### ASSIGNED TASK
All entries, exactly as written, should be output again.

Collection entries
##########

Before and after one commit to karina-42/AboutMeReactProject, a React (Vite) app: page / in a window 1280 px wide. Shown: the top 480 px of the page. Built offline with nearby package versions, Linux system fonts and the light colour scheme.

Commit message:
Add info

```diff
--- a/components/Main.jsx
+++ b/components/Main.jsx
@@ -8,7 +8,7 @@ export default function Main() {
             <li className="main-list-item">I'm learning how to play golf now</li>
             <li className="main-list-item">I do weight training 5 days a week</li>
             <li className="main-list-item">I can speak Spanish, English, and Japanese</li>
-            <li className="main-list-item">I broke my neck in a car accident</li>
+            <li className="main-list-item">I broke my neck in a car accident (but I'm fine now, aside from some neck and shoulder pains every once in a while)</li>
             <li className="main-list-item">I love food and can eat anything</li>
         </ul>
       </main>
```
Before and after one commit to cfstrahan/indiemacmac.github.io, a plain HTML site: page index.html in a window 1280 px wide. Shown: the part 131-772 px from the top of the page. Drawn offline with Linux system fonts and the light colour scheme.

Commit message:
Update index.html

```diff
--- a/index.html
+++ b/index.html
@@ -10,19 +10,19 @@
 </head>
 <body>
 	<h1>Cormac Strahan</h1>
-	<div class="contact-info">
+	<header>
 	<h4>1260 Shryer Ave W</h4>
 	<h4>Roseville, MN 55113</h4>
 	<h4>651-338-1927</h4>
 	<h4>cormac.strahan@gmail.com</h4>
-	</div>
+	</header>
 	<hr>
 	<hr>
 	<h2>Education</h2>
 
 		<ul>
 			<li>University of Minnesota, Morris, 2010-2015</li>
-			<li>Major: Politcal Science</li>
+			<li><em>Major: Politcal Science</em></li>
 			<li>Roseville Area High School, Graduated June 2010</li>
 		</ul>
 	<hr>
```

##########

### SOLUTION
Before and after one commit to karina-42/AboutMeReactProject, a React (Vite) app: page / in a window 1280 px wide. Shown: the top 480 px of the page. Built offline with nearby package versions, Linux system fonts and the light colour scheme.

Commit message:
Add info

```diff
--- a/components/Main.jsx
+++ b/components/Main.jsx
@@ -8,7 +8,7 @@ export default function Main() {
             <li className="main-list-item">I'm learning how to play golf now</li>
             <li className="main-list-item">I do weight training 5 days a week</li>
             <li className="main-list-item">I can speak Spanish, English, and Japanese</li>
-            <li className="main-list-item">I broke my neck in a car accident</li>
+            <li className="main-list-item">I broke my neck in a car accident (but I'm fine now, aside from some neck and shoulder pains every once in a while)</li>
             <li className="main-list-item">I love food and can eat anything</li>
         </ul>
       </main>
```
Before and after one commit to cfstrahan/indiemacmac.github.io, a plain HTML site: page index.html in a window 1280 px wide. Shown: the part 131-772 px from the top of the page. Drawn offline with Linux system fonts and the light colour scheme.

Commit message:
Update index.html

```diff
--- a/index.html
+++ b/index.html
@@ -10,19 +10,19 @@
 </head>
 <body>
 	<h1>Cormac Strahan</h1>
-	<div class="contact-info">
+	<header>
 	<h4>1260 Shryer Ave W</h4>
 	<h4>Roseville, MN 55113</h4>
 	<h4>651-338-1927</h4>
 	<h4>cormac.strahan@gmail.com</h4>
-	</div>
+	</header>
 	<hr>
 	<hr>
 	<h2>Education</h2>
 
 		<ul>
 			<li>University of Minnesota, Morris, 2010-2015</li>
-			<li>Major: Politcal Science</li>
+			<li><em>Major: Politcal Science</em></li>
 			<li>Roseville Area High School, Graduated June 2010</li>
 		</ul>
 	<hr>
```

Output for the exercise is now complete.